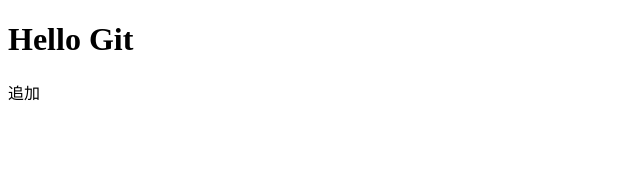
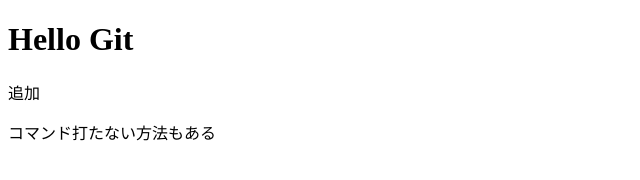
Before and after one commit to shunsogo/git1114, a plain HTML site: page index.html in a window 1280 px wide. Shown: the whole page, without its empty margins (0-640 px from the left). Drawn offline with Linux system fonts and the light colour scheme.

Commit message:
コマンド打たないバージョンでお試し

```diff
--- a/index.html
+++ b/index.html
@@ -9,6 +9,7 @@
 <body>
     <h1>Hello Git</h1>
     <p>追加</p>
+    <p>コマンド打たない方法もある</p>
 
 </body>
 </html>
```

==

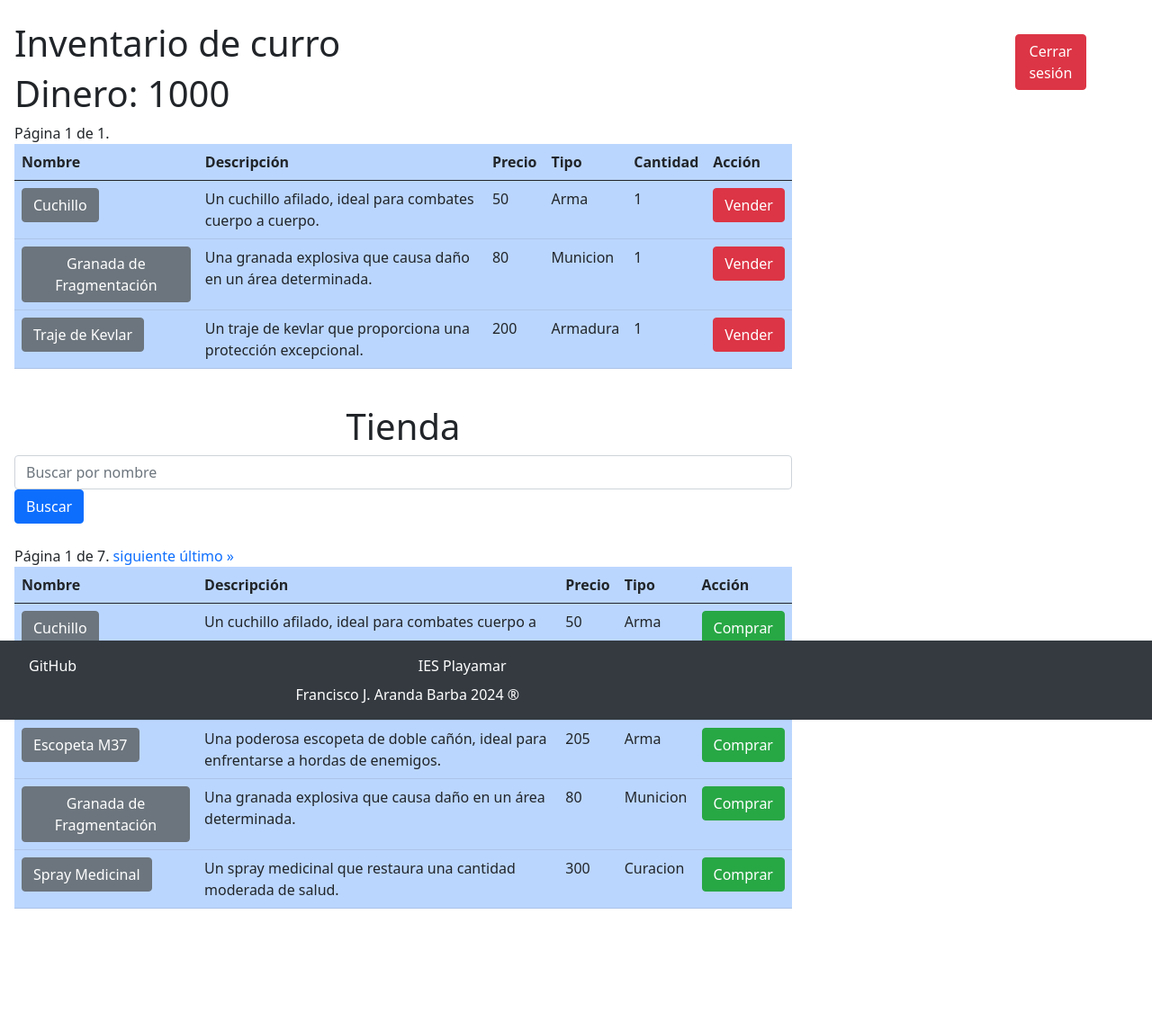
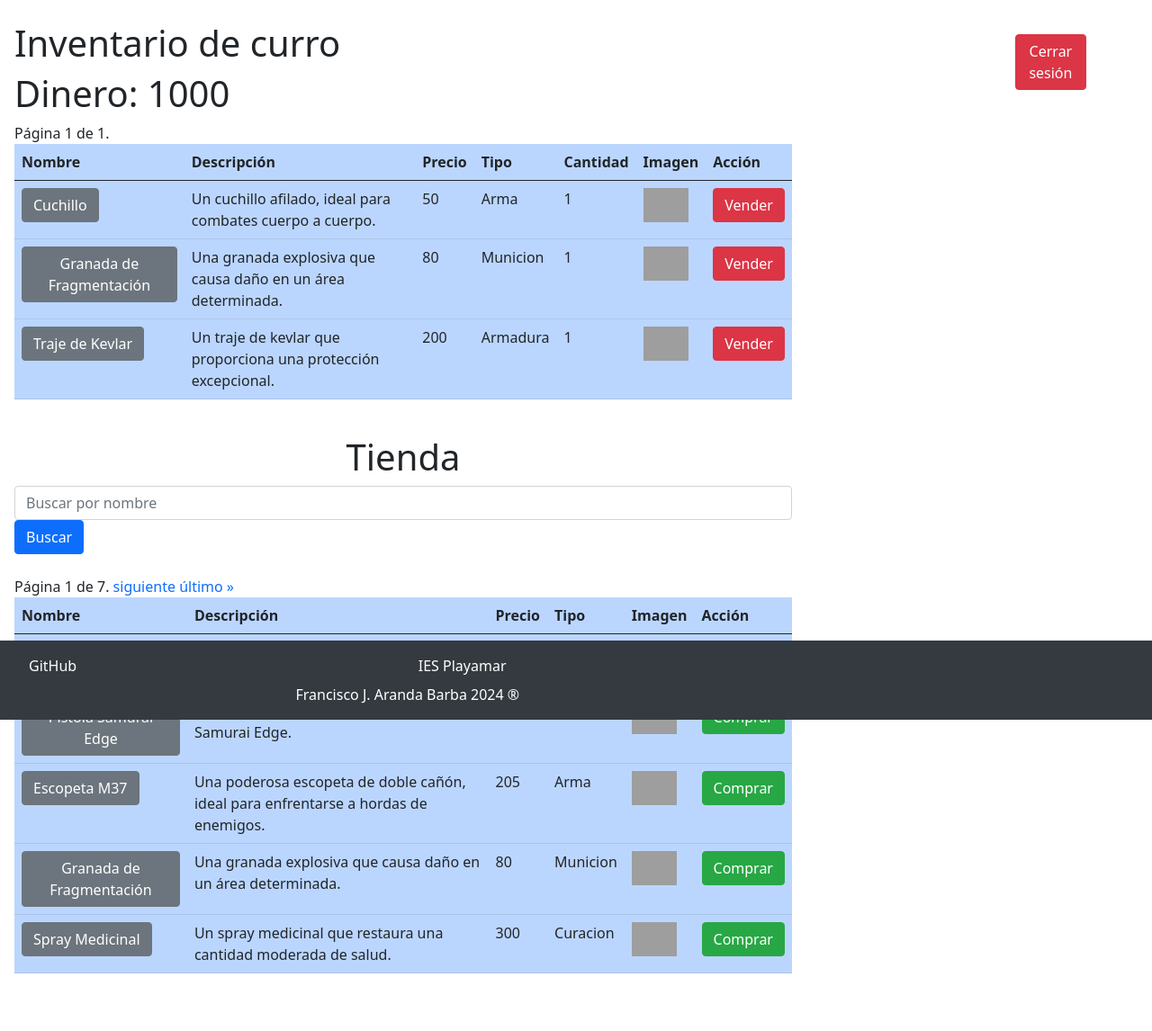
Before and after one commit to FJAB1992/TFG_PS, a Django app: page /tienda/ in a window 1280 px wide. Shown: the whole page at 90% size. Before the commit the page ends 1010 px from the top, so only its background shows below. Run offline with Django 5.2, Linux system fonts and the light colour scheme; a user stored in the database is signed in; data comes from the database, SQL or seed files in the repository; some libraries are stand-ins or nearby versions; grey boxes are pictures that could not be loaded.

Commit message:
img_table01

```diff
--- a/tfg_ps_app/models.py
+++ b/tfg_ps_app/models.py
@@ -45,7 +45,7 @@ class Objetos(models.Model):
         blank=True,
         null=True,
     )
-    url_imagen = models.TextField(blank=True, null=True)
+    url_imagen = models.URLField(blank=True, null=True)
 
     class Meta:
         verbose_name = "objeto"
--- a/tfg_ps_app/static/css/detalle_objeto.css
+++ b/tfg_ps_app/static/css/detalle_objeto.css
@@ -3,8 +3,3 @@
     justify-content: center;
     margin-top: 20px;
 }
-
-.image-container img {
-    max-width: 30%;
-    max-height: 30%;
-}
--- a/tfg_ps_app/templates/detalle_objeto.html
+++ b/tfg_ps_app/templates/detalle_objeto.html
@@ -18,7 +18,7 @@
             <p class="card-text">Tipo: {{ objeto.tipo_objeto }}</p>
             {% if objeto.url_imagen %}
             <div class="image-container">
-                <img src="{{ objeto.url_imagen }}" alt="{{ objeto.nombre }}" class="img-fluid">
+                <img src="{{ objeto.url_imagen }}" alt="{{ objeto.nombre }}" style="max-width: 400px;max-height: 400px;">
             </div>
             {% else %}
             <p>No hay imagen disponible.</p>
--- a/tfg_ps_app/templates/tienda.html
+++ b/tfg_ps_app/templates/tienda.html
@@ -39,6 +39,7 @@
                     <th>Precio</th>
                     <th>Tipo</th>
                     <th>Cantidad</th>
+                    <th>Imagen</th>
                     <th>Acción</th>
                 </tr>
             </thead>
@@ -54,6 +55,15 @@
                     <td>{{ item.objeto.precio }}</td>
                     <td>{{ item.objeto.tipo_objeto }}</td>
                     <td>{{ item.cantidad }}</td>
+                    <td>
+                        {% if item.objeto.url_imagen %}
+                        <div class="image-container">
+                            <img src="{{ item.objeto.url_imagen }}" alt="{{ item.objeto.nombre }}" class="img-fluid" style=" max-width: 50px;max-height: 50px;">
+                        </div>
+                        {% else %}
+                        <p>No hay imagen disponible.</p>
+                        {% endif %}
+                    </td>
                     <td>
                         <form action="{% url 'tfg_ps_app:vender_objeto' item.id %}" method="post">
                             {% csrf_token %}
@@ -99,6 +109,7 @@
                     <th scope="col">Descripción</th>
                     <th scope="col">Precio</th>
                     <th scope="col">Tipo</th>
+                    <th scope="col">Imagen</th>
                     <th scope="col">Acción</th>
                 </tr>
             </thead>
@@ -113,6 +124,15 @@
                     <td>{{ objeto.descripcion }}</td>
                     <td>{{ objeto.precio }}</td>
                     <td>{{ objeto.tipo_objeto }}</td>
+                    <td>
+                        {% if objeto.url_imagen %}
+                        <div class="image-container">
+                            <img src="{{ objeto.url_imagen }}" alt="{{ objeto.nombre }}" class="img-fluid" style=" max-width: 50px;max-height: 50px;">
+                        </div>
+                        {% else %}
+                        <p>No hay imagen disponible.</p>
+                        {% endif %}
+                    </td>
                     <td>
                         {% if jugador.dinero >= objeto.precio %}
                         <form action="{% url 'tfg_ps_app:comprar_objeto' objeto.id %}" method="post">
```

- [Task description]:
From the records above, report the count of lines containing "action" and nothing more.

- [Task response]:
2